- [DESCRIPTION OF THE TASK]:
Pull from the data below each line where the word "subsubsection" occurs, and copy it.

- [ENTRIES SHOWN]:

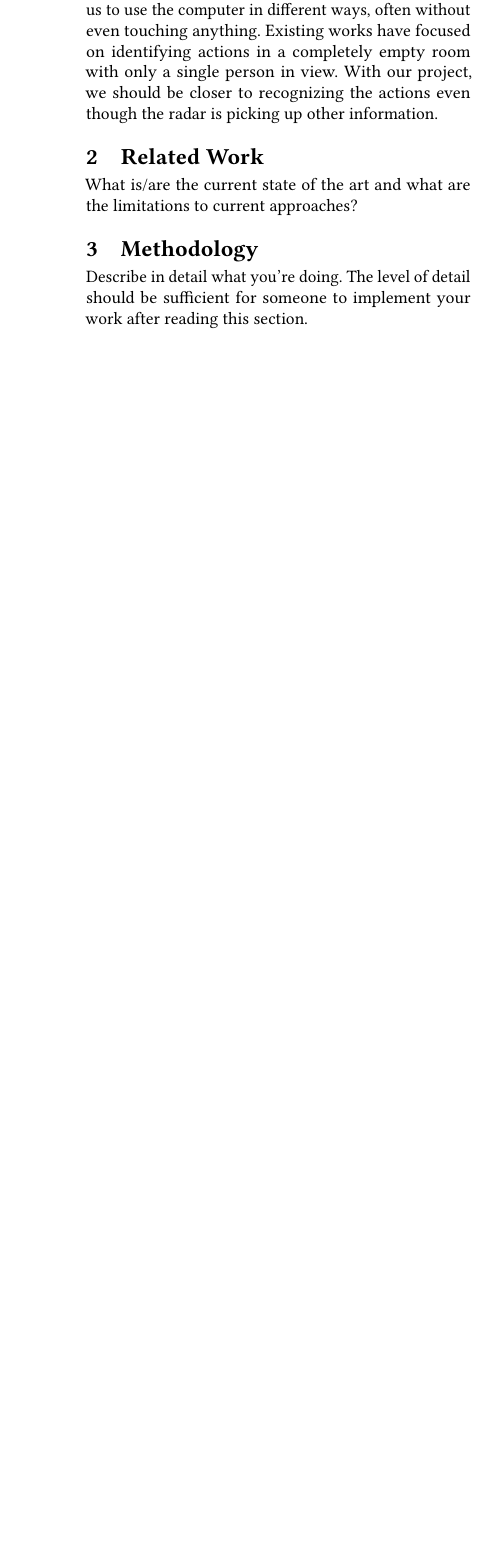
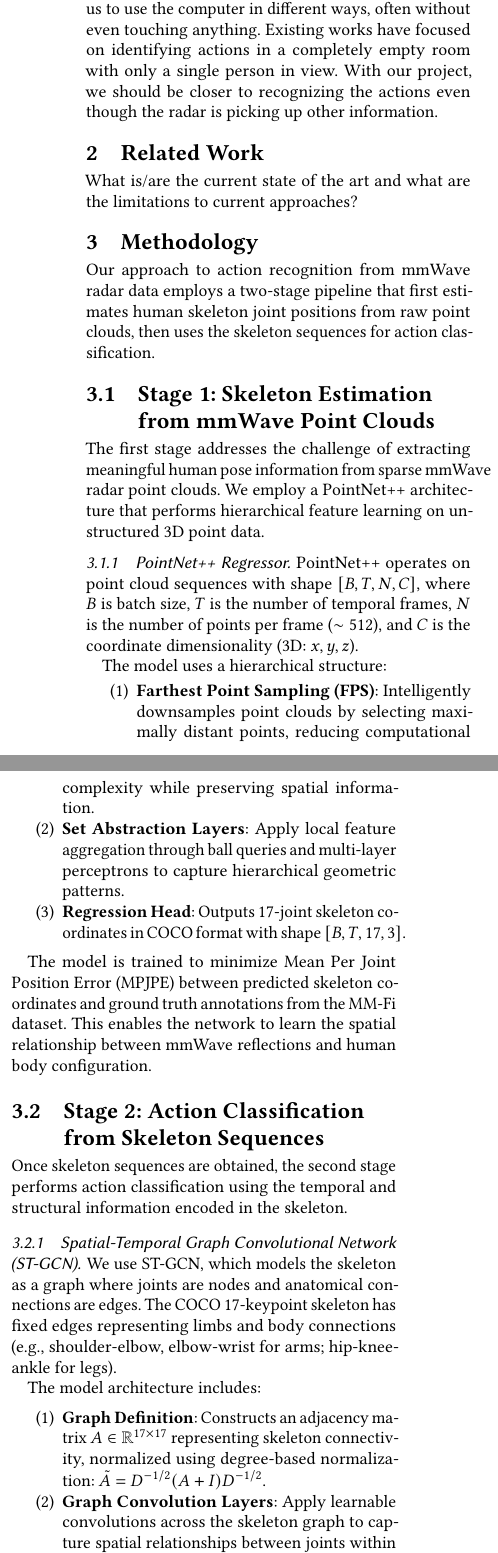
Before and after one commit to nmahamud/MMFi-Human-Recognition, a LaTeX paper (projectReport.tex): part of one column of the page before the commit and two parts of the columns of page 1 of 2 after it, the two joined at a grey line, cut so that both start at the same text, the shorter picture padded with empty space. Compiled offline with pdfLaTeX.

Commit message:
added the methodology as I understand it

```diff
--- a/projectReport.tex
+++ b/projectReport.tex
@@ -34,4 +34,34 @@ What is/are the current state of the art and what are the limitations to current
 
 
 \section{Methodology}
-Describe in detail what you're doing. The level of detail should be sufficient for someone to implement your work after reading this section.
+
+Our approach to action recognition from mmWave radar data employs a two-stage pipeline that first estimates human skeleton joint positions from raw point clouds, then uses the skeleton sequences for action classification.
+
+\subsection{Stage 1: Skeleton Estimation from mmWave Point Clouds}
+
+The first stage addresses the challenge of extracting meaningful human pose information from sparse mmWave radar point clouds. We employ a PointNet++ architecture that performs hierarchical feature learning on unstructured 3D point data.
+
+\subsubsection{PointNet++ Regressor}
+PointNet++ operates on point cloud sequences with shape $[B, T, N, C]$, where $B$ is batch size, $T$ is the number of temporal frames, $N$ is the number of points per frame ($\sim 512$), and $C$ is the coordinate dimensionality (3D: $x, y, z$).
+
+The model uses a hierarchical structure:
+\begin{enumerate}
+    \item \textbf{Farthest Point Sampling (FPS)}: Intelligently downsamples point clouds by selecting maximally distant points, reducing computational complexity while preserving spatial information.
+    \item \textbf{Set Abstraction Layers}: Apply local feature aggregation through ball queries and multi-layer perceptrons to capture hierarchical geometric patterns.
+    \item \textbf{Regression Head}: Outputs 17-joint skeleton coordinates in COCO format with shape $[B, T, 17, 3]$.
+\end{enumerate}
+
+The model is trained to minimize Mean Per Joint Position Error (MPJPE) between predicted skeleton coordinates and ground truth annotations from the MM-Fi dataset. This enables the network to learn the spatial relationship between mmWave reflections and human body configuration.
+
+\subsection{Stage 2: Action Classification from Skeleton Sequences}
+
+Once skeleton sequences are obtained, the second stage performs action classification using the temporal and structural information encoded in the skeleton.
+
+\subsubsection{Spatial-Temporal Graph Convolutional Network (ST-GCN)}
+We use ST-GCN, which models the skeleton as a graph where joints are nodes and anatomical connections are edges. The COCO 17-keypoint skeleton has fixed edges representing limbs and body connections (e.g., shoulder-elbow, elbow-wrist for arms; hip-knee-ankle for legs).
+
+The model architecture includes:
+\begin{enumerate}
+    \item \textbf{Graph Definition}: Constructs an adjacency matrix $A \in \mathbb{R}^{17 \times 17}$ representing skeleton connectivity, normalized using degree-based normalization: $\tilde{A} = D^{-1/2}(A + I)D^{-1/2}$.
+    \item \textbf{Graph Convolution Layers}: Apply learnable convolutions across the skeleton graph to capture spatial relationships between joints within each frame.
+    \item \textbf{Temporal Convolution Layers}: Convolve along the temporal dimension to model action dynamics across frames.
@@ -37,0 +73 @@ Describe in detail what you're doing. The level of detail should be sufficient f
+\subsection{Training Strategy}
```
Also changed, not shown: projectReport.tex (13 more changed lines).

- [RESULT OF THE EXERCISE]:
+\subsubsection{PointNet++ Regressor}
+\subsubsection{Spatial-Temporal Graph Convolutional Network (ST-GCN)}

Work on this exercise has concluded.